Another issue and delay I would like to bring to your attention happened in the Kingston area. About two months before the arrival of Hurricane Gustav, and unbeknownst to the board of supervisors, seismic cables and boxes began to appear on Hutchins Landing, Kingston, Spokane, Carmel Church, Upper Kingston, Ogden and Magnolia Acres Roads. This seismograph company was performing test in search for the likelihood of oil. There were two problems. The seismic cables and boxes were lying in the county ditches and right of ways on both sides of these mentioned roads, without a permit or permission from the Adams County Board of Supervisors.

We tried to cut the grass in these right of way areas but the result was destroyed cables and boxes. There were miles of cable.

One local property owner went to court with the company for redress. They may still be in court.

I spoke with our board attorney, Bobby Cox, about a remedy. He and I both agreed the county did not need to be in another lawsuit. Bobby has since spoken to the seismograph company’s attorney, and I am pleased to announce as of a week ago Friday, all the cables and boxes have been removed.

We have already begun cutting grass on these right of ways as well as debris removal. It’s our sincere desire to have all the county roads back to normal in the very near future.
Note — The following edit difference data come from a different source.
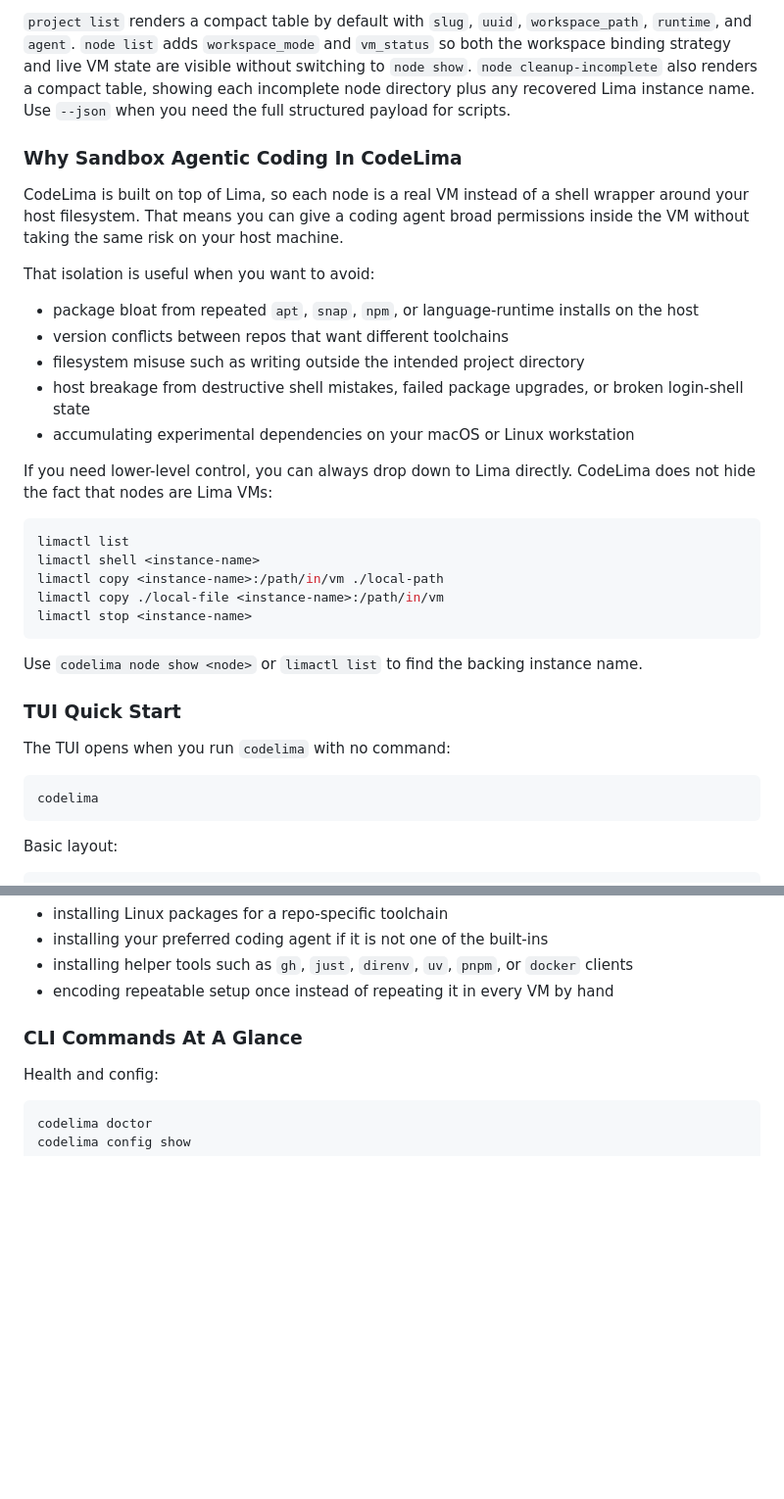
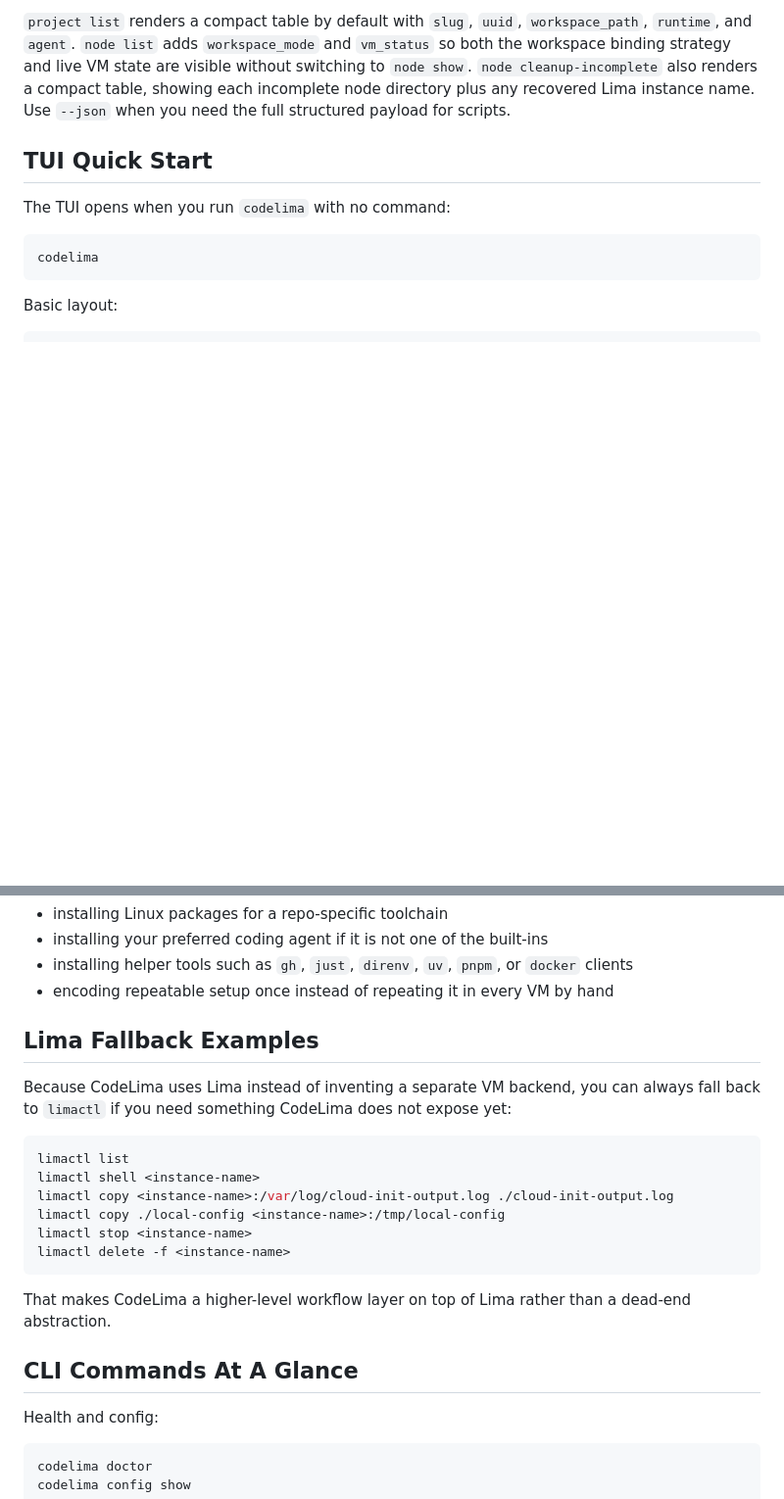
Before and after one commit to brianrackle/codelima, a Markdown page: README.md, 2 parts joined by grey strips. Shown at 98% size. Rendered like a GitHub page; blank space fills up the shorter version.

````diff
--- a/README.md
+++ b/README.md
@@ -96,31 +181,7 @@ Useful global flags:
 
 `project list` renders a compact table by default with `slug`, `uuid`, `workspace_path`, `runtime`, and `agent`. `node list` adds `workspace_mode` and `vm_status` so both the workspace binding strategy and live VM state are visible without switching to `node show`. `node cleanup-incomplete` also renders a compact table, showing each incomplete node directory plus any recovered Lima instance name. Use `--json` when you need the full structured payload for scripts.
 
-### Why Sandbox Agentic Coding In CodeLima
-
-CodeLima is built on top of Lima, so each node is a real VM instead of a shell wrapper around your host filesystem. That means you can give a coding agent broad permissions inside the VM without taking the same risk on your host machine.
-
-That isolation is useful when you want to avoid:
-
-- package bloat from repeated `apt`, `snap`, `npm`, or language-runtime installs on the host
-- version conflicts between repos that want different toolchains
-- filesystem misuse such as writing outside the intended project directory
-- host breakage from destructive shell mistakes, failed package upgrades, or broken login-shell state
-- accumulating experimental dependencies on your macOS or Linux workstation
-
-If you need lower-level control, you can always drop down to Lima directly. CodeLima does not hide the fact that nodes are Lima VMs:
-
-```sh
-limactl list
-limactl shell <instance-name>
-limactl copy <instance-name>:/path/in/vm ./local-path
-limactl copy ./local-file <instance-name>:/path/in/vm
-limactl stop <instance-name>
-```
-
-Use `codelima node show <node>` or `limactl list` to find the backing instance name.
-
-### TUI Quick Start
+## TUI Quick Start
 
 The TUI opens when you run `codelima` with no command:
 
@@ -352,7 +413,22 @@ Good uses for custom environments:
 - installing helper tools such as `gh`, `just`, `direnv`, `uv`, `pnpm`, or `docker` clients
 - encoding repeatable setup once instead of repeating it in every VM by hand
 
-### CLI Commands At A Glance
+## Lima Fallback Examples
+
+Because CodeLima uses Lima instead of inventing a separate VM backend, you can always fall back to `limactl` if you need something CodeLima does not expose yet:
+
+```sh
+limactl list
+limactl shell <instance-name>
+limactl copy <instance-name>:/var/log/cloud-init-output.log ./cloud-init-output.log
+limactl copy ./local-config <instance-name>:/tmp/local-config
+limactl stop <instance-name>
+limactl delete -f <instance-name>
+```
+
+That makes CodeLima a higher-level workflow layer on top of Lima rather than a dead-end abstraction.
+
+## CLI Commands At A Glance
 
 Health and config:
 
````
Also changed, not shown: other parts of README.md (+102 -32 lines).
Again, I thank you for your patience and understanding with these unforeseen challenges to the Road Department.

Henry Watts is the District 2 Adams County Supervisor